=== TASK TO CARRY OUT ===
Go through the material and return every line that contains the string "function".

=== DATA ===
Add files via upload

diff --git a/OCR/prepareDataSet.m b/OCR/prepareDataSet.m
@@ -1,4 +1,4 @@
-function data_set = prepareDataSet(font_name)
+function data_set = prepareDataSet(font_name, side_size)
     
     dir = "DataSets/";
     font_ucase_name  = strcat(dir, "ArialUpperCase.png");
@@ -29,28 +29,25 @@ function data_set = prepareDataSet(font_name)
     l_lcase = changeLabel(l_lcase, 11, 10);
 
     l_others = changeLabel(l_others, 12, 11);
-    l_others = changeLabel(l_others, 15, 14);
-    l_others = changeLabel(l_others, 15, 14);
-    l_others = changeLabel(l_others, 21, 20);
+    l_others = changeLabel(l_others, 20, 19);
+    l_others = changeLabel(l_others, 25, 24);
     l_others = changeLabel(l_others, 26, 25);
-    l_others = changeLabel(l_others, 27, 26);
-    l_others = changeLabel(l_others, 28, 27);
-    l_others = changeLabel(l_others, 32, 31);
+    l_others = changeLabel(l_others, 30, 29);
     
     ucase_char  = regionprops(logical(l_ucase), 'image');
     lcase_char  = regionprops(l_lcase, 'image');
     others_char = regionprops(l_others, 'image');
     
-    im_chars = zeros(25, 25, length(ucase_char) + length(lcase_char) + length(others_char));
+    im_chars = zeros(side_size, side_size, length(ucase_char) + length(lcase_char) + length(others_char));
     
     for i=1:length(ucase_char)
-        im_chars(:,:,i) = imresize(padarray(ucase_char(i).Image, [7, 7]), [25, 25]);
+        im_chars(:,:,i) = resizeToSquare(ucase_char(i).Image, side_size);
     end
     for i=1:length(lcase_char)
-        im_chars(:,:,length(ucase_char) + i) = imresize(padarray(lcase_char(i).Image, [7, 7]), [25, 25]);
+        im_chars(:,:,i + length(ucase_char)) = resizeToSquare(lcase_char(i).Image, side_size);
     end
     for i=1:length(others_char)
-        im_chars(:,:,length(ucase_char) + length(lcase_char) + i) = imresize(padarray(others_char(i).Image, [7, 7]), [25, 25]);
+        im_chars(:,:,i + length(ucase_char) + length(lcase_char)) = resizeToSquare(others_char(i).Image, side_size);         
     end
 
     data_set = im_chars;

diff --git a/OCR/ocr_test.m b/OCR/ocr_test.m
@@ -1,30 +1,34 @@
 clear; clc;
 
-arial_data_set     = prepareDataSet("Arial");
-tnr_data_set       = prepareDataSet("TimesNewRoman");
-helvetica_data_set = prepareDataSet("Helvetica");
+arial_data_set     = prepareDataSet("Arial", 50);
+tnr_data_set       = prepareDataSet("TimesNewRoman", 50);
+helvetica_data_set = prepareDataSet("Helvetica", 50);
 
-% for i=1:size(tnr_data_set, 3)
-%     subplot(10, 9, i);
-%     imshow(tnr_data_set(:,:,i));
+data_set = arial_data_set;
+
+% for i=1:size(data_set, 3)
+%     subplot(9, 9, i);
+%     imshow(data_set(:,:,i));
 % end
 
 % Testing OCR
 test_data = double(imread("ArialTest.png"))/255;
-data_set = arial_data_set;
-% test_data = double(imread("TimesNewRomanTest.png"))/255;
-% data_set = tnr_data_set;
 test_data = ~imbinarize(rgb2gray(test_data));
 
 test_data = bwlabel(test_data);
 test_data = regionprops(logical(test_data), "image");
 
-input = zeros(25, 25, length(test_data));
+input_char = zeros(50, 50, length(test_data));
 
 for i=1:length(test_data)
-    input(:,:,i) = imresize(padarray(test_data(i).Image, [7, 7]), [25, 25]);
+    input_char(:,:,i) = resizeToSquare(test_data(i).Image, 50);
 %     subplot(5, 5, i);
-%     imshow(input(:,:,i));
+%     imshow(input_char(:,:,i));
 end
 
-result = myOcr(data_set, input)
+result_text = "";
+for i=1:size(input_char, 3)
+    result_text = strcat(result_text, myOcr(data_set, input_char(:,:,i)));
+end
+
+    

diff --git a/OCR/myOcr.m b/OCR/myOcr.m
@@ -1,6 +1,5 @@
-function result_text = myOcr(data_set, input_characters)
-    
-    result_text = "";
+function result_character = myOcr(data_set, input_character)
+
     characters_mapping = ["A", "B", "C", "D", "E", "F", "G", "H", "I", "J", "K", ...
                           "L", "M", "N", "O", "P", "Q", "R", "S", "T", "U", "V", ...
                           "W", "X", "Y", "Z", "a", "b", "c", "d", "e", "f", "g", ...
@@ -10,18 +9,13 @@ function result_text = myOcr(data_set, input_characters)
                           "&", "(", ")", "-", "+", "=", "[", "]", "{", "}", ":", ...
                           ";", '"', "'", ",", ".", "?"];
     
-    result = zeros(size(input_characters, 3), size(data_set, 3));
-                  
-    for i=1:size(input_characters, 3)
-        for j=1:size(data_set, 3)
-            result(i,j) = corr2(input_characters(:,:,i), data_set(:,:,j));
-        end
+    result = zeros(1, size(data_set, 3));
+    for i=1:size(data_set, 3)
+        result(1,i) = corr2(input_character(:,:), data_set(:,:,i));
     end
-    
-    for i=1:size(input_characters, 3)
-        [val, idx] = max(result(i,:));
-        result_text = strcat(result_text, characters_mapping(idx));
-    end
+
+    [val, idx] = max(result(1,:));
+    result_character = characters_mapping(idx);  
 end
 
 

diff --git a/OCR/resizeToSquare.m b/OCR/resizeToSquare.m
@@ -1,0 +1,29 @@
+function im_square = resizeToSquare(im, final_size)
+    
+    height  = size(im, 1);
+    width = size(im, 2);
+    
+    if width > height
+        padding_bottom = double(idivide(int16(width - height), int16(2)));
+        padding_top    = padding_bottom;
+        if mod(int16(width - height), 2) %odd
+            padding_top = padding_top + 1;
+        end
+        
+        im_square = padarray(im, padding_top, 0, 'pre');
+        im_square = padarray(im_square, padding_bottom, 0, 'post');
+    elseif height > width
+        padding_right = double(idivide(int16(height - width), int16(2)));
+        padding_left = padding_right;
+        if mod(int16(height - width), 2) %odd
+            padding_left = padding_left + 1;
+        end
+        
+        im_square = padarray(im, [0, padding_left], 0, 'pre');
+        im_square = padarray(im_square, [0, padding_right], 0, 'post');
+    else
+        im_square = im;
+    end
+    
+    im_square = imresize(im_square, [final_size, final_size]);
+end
==
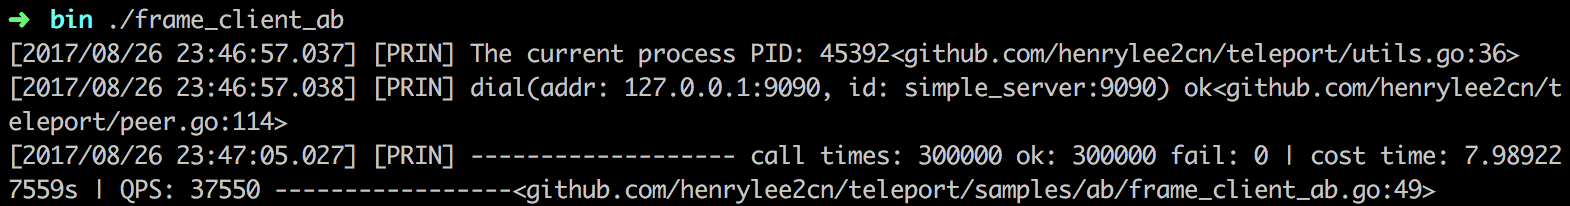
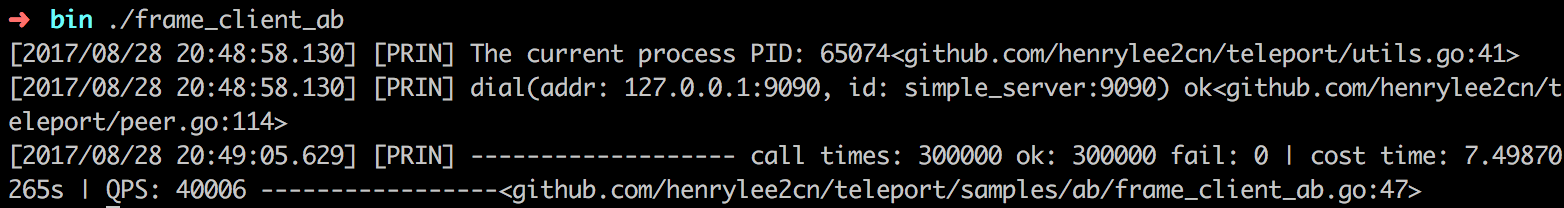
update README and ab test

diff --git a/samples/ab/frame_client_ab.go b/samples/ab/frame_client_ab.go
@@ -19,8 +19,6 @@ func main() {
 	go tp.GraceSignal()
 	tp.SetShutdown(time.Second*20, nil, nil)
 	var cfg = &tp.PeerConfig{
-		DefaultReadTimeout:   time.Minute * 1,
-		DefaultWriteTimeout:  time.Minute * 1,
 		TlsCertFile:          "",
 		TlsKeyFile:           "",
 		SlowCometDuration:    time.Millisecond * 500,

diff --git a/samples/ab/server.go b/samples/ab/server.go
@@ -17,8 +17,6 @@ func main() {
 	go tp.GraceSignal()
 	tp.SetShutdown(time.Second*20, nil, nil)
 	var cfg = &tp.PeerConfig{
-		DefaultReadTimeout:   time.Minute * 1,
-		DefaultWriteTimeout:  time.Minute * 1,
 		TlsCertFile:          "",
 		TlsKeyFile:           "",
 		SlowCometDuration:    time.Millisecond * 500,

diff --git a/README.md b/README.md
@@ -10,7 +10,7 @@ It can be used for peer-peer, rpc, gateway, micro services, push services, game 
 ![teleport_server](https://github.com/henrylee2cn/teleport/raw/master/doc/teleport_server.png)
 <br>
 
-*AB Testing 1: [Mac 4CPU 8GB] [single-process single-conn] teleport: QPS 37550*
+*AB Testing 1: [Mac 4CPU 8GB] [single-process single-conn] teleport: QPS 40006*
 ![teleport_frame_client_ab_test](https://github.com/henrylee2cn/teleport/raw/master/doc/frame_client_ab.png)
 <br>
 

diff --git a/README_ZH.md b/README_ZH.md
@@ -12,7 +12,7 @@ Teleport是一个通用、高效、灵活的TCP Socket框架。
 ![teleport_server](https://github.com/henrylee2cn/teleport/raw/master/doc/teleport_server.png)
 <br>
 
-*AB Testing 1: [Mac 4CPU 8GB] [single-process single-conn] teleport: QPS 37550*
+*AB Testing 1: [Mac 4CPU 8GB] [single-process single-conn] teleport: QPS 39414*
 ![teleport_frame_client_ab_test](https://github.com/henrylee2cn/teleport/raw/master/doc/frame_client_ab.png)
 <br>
* * *
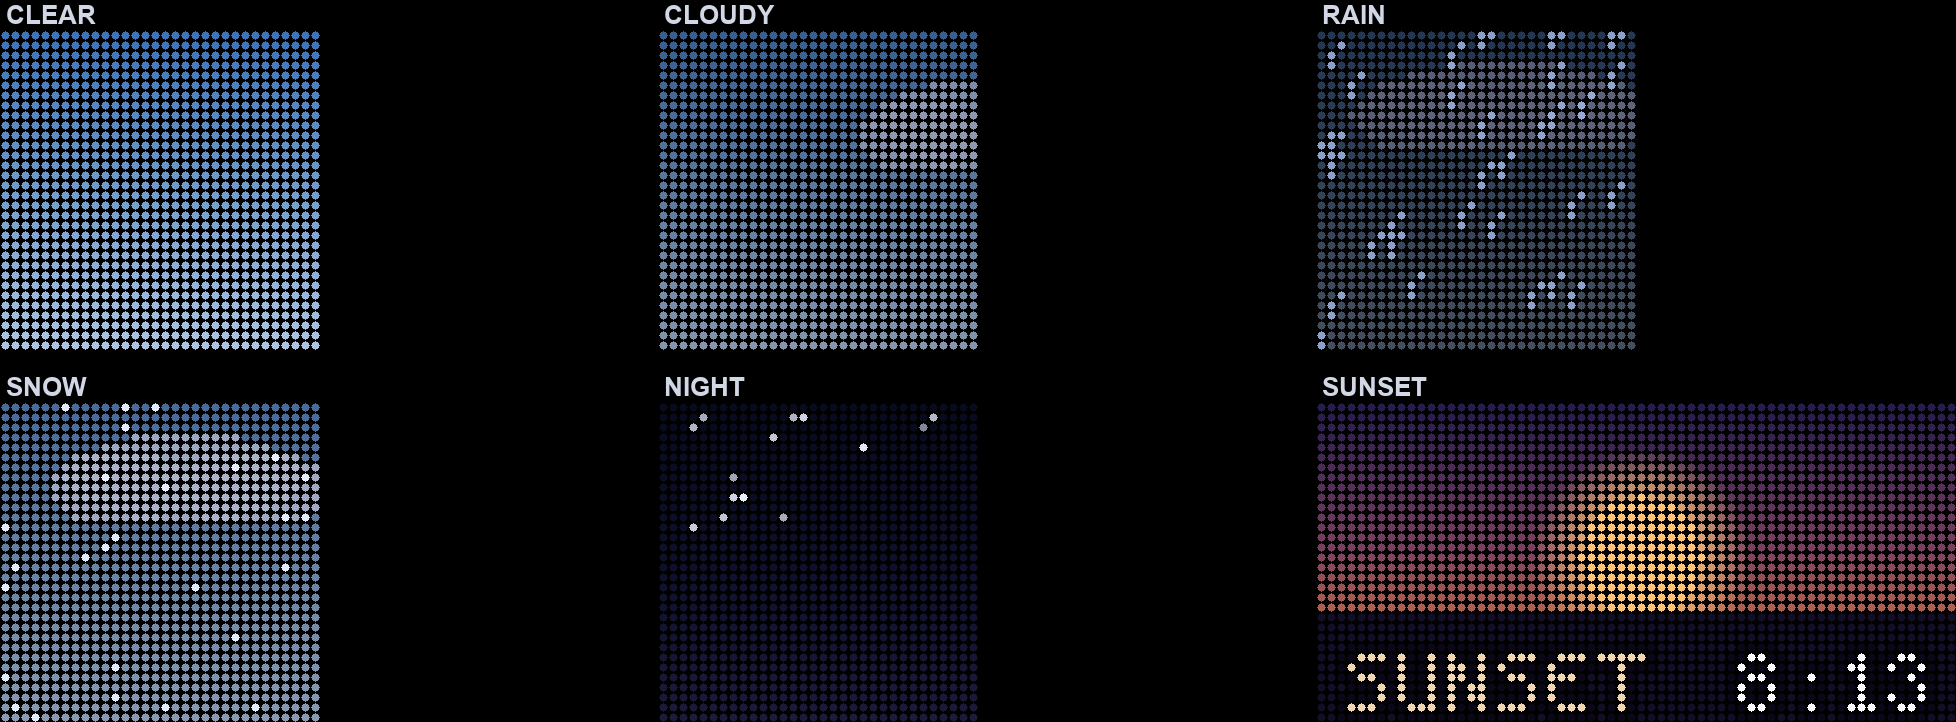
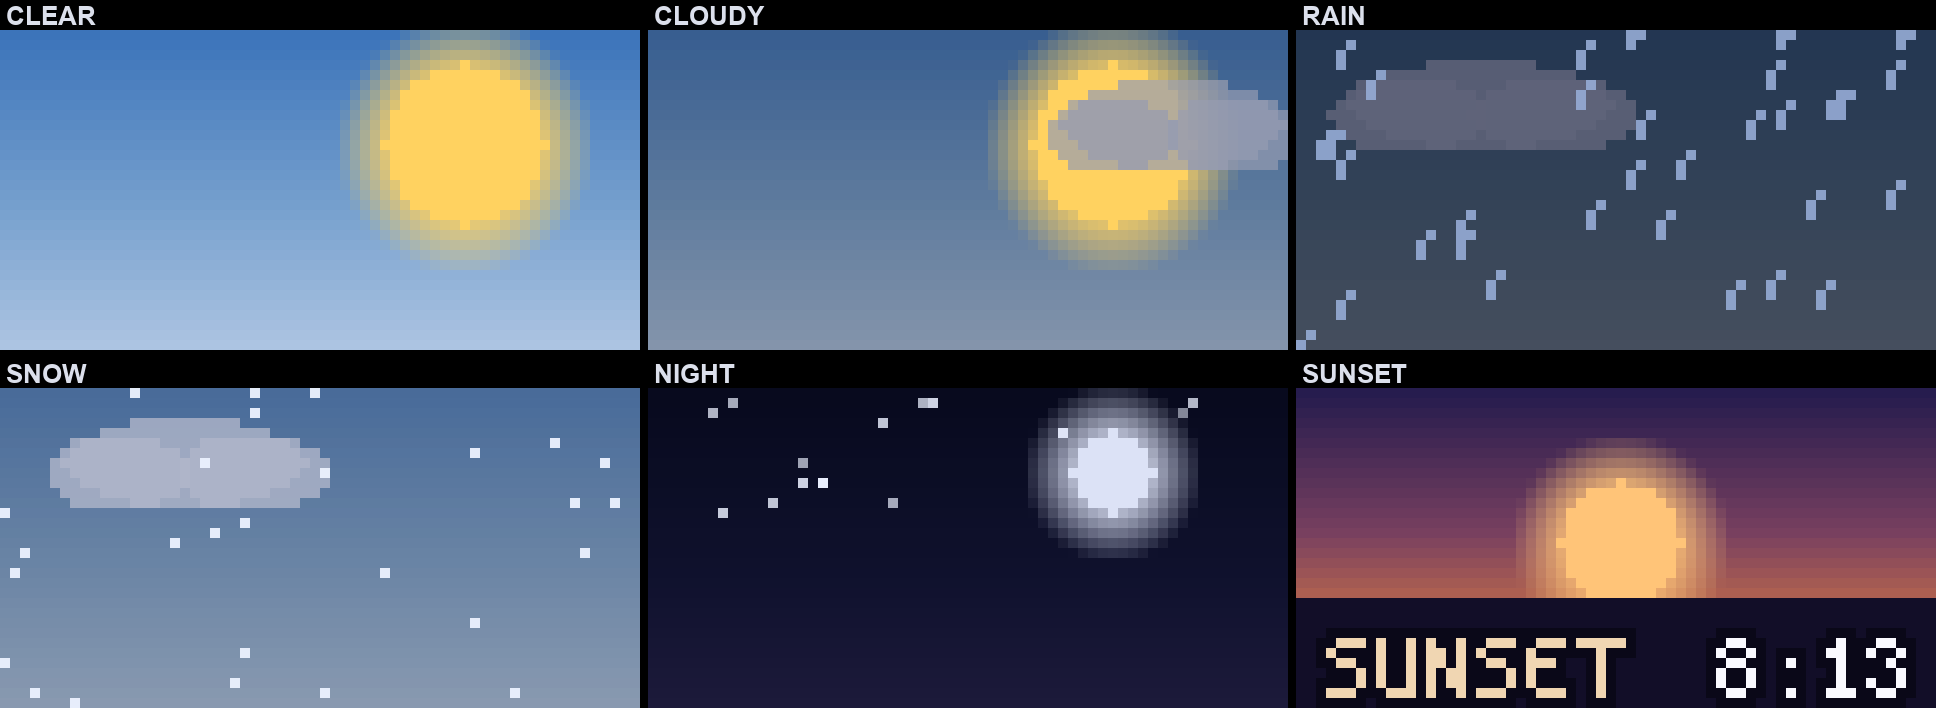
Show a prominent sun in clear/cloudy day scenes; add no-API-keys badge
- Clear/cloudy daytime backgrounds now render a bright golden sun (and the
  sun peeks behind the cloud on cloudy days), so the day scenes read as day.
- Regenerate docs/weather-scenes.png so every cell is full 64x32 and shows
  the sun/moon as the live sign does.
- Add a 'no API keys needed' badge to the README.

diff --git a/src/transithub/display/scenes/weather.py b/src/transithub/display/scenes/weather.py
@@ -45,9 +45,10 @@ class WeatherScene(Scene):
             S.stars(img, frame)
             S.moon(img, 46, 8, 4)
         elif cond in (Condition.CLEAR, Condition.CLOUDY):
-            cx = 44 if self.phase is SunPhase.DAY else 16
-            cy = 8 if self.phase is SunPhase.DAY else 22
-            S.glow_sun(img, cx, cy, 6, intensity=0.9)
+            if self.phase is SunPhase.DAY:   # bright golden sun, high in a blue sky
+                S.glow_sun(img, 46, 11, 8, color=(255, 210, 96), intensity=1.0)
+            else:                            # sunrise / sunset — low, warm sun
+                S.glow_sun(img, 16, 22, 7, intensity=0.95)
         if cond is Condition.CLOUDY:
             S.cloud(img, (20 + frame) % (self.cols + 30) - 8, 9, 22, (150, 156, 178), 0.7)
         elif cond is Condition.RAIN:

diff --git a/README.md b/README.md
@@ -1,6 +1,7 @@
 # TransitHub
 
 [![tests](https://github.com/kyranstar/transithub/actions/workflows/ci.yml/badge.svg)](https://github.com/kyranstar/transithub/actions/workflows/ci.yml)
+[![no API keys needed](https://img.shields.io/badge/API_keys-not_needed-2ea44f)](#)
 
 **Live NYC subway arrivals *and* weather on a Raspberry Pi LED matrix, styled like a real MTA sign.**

=== OUTPUT FOR THIS TASK ===
-function data_set = prepareDataSet(font_name)
+function data_set = prepareDataSet(font_name, side_size)
@@ -29,28 +29,25 @@ function data_set = prepareDataSet(font_name)
-function result_text = myOcr(data_set, input_characters)
+function result_character = myOcr(data_set, input_character)
@@ -10,18 +9,13 @@ function result_text = myOcr(data_set, input_characters)
+function im_square = resizeToSquare(im, final_size)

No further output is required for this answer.